Harry Y. Gamble, Books and Readers in the Early Church: A History of Early Christian Texts (New Haven: Yale University Press, 1995). Pp. xii + 337.

Harry Gamble fills a gap in our knowledge of the early Christian movement by exploring the extent to which early Christians were capable of writing and reading. Beginning by debunking the form critical distinction between Kleinliteratur and Hochliteratur, with the concomitant "romantic conception of the folk community" of early Christianity (20), G. illuminates the complexities of determining literacy levels in a multilingual society. Uncovering the sociological assumptions behind prior discussions, G. shows that the literary culture of the early church involved a rich collection of texts directed at a wide spectrum of socioeconomic classes. The early Christian use and interpretation of Jewish scriptures demonstrates "a scholastic concern and activity . . . from the beginning . . ." (24f).

Gamble's discussion of the Christian use of the codex is a fascinating example of historical reconstruction based on close examination of the evidence. Through a painstaking analysis (in chpt. 2), he makes a strong case for the seven-churches edition of Pauline letters being the incentive for the disproportionate use of the codex form by early Christians. Eventually, the wide currency of Christian books shifted the traditional preference from inscribing literary works on scrolls to codices.

In his discussion of how ancient books were transmitted and "published," G. shows that Christian writings were disseminated very rapidly and over a wide geographical area. This does not presuppose a Christian "publishing house" in the contemporary sense of the term; the closest thing to this seems to be Origen's private scriptorium in Alexandria. But there exists plenty of evidence that churches shared copies of their documents, and that collections of Christian writings were in circulation at very early dates (e.g., the collection of the letters of Dionysius of Corinth already during his own lifetime, ca. 170).
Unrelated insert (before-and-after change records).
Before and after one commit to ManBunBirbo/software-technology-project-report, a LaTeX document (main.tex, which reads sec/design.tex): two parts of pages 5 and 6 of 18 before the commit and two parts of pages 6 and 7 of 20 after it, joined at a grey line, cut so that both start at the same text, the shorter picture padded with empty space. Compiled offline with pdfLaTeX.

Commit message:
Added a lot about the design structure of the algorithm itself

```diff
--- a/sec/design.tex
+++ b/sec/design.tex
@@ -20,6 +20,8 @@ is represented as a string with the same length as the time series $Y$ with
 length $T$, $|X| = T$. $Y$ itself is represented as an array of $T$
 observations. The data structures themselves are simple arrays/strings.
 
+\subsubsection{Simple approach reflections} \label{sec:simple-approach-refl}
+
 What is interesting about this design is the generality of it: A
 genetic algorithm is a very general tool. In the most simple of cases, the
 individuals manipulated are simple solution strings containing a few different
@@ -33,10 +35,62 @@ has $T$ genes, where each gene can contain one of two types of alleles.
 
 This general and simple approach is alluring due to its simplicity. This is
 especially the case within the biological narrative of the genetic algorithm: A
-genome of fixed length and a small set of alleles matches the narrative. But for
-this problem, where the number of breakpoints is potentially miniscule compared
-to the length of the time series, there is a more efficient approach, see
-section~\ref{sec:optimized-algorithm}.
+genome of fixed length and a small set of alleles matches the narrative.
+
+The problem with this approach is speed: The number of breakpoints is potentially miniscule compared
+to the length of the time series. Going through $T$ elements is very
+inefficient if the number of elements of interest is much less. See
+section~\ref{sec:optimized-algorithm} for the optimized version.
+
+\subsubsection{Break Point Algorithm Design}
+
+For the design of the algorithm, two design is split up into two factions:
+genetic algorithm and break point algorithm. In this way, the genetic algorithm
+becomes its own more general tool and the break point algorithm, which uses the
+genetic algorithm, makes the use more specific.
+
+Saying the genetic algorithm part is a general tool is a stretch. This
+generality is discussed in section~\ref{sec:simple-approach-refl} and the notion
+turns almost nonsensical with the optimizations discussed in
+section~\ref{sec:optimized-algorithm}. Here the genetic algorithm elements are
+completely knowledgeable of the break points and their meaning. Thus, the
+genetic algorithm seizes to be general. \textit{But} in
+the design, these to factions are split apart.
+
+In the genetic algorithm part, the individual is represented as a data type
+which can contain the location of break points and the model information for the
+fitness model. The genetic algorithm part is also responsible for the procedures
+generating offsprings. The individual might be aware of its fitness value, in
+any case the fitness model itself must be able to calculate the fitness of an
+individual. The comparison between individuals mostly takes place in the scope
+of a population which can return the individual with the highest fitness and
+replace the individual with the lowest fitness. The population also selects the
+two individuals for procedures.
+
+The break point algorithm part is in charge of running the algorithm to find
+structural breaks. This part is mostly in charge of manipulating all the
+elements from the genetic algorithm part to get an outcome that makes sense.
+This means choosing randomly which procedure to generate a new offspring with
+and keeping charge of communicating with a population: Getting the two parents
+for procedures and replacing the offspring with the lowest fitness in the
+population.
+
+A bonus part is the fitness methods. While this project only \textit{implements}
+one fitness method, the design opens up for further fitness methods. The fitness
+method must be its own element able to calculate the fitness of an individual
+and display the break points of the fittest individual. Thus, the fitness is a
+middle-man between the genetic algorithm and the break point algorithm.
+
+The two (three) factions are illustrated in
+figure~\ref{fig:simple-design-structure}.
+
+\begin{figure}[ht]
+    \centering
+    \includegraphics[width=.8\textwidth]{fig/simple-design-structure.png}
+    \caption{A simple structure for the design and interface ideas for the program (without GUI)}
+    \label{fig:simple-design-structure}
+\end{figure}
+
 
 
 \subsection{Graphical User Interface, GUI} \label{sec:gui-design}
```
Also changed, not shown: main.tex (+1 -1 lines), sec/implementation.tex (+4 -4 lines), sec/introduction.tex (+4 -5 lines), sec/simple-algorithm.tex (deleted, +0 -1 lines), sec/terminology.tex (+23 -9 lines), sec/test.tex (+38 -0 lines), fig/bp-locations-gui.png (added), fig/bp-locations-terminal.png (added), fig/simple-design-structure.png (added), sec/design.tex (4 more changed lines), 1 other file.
The recurrent concern that texts might be adulterated (e.g., Rev. 22:18-19; cf. Eus. HE 5.20.2) testifies to a scholarly interest on the part of Christian writers. This interest in studying texts is confirmed by the proliferation not only of copies of early Christian writings texts but also their vernacular translations for use in the more remote sectors of the provinces. The practice of keeping stenographic records of church councils reinforced a strong Christian orientation toward the written word. Christians' reliance on sacred scriptural texts was the most significant factor in giving Christianity the external appearance rather of a philosophical movement than a religious cult.

The broad distribution of Christian books at an early date and their collection by even small local communities naturally led to the establishment of larger libraries in Christian centers such as Alexandria, Caesarea, and Rome. Even smaller churches had sizeable congregational libraries by the beginning of the fourth century. Diocletian's edict ordering the confiscation and burning of Christian books attests that they were seen as vital to the continued viability of Christian communities.

In his extensive discussion of libraries in antiquity, G. shows that early Christian libraries were relatively unique in their type of holdings. These church libraries "consisted primarily of religious texts used for religious purposes, a phenomenon closely paralleled in the Greco-Roman world only by Judaism." (196f) Yet, even from the late second century, Christian libraries included texts from classical pagan authors, and became the medium through which these classical texts were collected and preserved. (202)

In his final chapter on "the Uses of Early Christian Books," G. covers the gamut from public reading of the texts in communal worship, to private reading, to bibliomancy and other magical uses. His surprisingly unsupported claim that the public reading of texts like acta martyrii "was never confused with the reading of scripture" (218) is the exception that proves the rule to his careful and sequential analysis of the evidence. True, some may rather employ a "hermeneutic of suspicion" in analyzing the evidence of private ownership and reading of Christian texts, seeing in it a stronger aristocratic bias than does G. (e.g., 233). But such minor flaws as these do not overshadow the truly ground-breaking nature of G.'s contribution to the history of early Christian literature precisely as texts produced by Christians and for Christian use.

Sheila Elizabeth McGinn, Ph.D.
John Carroll University
University Heights, Ohio 44118
14 May 1997